# WHAT THE TASK REQUIRES:
Set down all of the data again, character for character.

# Source data:
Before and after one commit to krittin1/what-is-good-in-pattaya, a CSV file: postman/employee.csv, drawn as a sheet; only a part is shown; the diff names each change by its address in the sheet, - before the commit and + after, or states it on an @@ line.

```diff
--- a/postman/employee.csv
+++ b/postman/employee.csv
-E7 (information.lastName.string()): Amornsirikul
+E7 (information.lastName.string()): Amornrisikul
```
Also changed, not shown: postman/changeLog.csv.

# WRITTEN ANSWER:
Before and after one commit to krittin1/what-is-good-in-pattaya, a CSV file: postman/employee.csv, drawn as a sheet; only a part is shown; the diff names each change by its address in the sheet, - before the commit and + after, or states it on an @@ line.

```diff
--- a/postman/employee.csv
+++ b/postman/employee.csv
-E7 (information.lastName.string()): Amornsirikul
+E7 (information.lastName.string()): Amornrisikul
```
Also changed, not shown: postman/changeLog.csv.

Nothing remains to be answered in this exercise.